Paul Hubbert is the retired leader of the Alabama Education Association. This week he wrote a letter to the AEA board of directors saying the organization is in trouble. He says there are management, financial, and organizational problems. Kyle Whitmire of and the Birmingham News joins us to discuss the future of the AEA.

Contracts Bring Controversy In Vestavia Hills Schools

If you could keep your six-figure salary but work only "as needed," mainly from home, advising the person doing your old job, would you take that deal? After 14 years as Vestavia Hills schools superintendent, that's exactly what Dr. Jamie Blair is doing now. And that's raised some questions in this highly regarded school district. Some support the school board's decision, but others say it's just wrong. WBHM's education reporter Dan Carsen has much more.

Cindy Crawford: Magic City Marketplace

Birmingham economic development officials have been pushing to grow technology and life sciences companies in recent years. But that growth isn't as robust as some think it could be. And it has to do with venture capital. We explain in this week's Magic City Marketplace.

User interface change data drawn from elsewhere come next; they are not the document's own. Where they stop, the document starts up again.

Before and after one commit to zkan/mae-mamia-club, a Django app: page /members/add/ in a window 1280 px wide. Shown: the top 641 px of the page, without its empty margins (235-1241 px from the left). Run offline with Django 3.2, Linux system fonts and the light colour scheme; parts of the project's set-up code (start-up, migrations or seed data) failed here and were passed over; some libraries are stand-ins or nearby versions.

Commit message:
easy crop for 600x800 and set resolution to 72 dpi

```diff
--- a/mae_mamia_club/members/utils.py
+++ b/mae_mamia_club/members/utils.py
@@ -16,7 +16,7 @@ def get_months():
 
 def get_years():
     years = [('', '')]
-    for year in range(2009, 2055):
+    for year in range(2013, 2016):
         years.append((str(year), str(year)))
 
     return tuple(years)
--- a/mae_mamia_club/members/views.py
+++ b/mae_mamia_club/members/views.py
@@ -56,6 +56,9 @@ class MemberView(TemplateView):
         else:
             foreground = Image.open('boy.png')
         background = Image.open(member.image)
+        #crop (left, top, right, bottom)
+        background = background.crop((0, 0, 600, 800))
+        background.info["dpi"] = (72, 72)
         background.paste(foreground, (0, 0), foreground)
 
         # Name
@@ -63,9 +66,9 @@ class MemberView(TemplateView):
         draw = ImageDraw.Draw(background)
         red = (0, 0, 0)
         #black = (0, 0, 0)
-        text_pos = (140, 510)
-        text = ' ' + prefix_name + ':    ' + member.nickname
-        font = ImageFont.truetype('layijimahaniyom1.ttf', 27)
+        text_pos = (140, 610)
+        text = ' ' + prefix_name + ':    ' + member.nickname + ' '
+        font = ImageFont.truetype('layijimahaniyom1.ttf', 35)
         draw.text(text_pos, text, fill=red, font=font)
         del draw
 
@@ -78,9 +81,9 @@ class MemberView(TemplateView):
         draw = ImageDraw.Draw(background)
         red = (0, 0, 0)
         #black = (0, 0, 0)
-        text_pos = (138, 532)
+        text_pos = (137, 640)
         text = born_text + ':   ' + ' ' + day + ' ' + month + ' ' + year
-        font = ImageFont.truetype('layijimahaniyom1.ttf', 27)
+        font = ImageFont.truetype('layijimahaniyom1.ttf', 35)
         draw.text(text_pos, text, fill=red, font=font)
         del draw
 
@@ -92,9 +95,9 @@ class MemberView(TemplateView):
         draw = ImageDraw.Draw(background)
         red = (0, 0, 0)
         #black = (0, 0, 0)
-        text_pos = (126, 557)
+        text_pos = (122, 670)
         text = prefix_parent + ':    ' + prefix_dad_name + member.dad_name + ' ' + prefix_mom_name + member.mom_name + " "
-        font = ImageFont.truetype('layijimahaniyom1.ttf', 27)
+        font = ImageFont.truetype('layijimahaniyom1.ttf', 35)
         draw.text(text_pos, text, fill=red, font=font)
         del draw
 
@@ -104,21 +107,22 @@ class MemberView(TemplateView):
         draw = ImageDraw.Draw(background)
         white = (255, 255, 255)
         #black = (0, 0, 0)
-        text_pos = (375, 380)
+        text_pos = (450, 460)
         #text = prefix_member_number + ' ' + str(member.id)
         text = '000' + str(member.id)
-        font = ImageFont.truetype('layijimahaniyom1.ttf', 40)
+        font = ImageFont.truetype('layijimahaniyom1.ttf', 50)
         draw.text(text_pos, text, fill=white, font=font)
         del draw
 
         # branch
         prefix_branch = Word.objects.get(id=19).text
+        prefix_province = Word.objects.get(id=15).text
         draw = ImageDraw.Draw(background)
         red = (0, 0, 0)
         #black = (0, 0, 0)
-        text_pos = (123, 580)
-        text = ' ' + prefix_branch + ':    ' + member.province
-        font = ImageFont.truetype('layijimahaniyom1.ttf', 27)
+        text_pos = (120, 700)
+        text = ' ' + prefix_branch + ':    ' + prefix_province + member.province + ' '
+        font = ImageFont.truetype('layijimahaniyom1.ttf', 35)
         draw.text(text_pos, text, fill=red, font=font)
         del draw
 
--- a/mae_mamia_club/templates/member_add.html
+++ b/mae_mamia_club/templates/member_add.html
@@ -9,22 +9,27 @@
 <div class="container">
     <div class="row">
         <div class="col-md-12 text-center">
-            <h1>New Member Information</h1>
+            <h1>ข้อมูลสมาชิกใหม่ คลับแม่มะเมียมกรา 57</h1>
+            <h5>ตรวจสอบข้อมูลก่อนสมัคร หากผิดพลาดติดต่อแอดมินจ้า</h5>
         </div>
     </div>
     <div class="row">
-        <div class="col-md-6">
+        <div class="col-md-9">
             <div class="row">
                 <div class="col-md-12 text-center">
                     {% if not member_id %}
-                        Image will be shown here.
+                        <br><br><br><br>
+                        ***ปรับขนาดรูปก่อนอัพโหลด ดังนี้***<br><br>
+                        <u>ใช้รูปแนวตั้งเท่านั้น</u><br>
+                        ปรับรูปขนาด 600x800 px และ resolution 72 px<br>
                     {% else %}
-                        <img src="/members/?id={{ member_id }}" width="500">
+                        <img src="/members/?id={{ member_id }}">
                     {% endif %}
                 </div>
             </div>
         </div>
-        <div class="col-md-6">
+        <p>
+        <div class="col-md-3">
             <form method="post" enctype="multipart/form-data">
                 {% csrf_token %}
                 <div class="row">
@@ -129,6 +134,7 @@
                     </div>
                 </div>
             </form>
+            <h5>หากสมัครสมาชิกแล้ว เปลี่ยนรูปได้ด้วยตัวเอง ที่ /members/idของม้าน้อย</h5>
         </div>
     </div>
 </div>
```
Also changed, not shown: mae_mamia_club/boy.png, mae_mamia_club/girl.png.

VIDEO: and WBHM Investigate Alabama's Prison Problems

VIDEO: Alabama's prisons are overcrowded, underfunded, and riddled with problems ranging from poor prisoner healthcare to inmate sexual abuse. With the threat of a federal takeover on the horizon, what's next for Alabama's prisons? Learn more in this video produced by It highlights the recent prison reporting by the Alabama Investigative Journalism Lab, and features and WBHM reporters.

Churches Could Be Key To Ending HIV Stigma In Rural Alabama

According to the Centers for Disease Control, African Americans account for 75 percent of Alabama's HIV cases, but only about 25 percent of the state's population. In many neighborhoods, HIV is a disease spoken about in whispers. People are scared to get tested, and scared to be seen going to a clinic. In order to combat stigma and increase awareness, doctors and academics are going to an unlikely place -- the church -- in an attempt to break down some barriers. Ashley Cleek traveled down to the Black Belt to see how it's going.

The Story of Sloss Quarters

A part of Birmingham's past is coming alive again. From the 1880's to the mid 1900's, Sloss Furnaces was an economic driver for the Magic City. It put Birmingham on the map as the place in the south for iron production. But those furnaces and boilers left over today don't tell the stories of the people who worked and lived there. That's about to change.

Artwalk: Public Forum

Artist Steve Lambert likes to say his medium is "trouble." That's a creative way of saying he's less interested in pretty pictures than in artwork that challenges the audience. Or in the case of his latest, work that forces them to examine their own views. The New York-based artist is currently an artist in residence at Birmingham's Space One Eleven gallery. This weekend he brings his work called "Public Forum" to Birmingham’s Artwalk.

John Archibald: Open Season for Campaign Finance Abuse

Alabama has seen a number of high profile corruption trials in recent years, but one that won't be added to the list is that of Lowell Barron. The former Democratic State Senator and a staffer faced charges of misusing campaign funds. The attorney general's office though dropped the case last week after the Alabama Supreme Court upheld a lower court judge's ruling blocking certain evidence from being presented. Alabama Media Group columnist John Archibald says that constitutes a slap in the face.

Cindy Crawford: Magic City Marketplace

Drive north of Birmingham on Interstate 65 and you will soon see an expansive construction site. It’s the pending interchange between Interstate 65 and Interstate 22. That project was supposed to be completed this year, but officials now say it'll be at least next year before the orange barrels are gone. Still developers see potential. We talk about it now in this week's Magic City Marketplace.

Javacia Harris Bowser: The

It's that time of year -- students are headed back to the classroom for their fall semesters and teachers are getting ready to implement their lesson plans in the hopes of inspiring a new group of young minds. And while there are guidelines and rules teachers must follow when creating their curriculum, some teachers are look for ways to think outside the box to connect with their students. Our guest blogger Javacia Harris Bowser writes about this in her monthly post for WBHM. As an educator herself, she has some insights and inspiration for teachers.

NPR News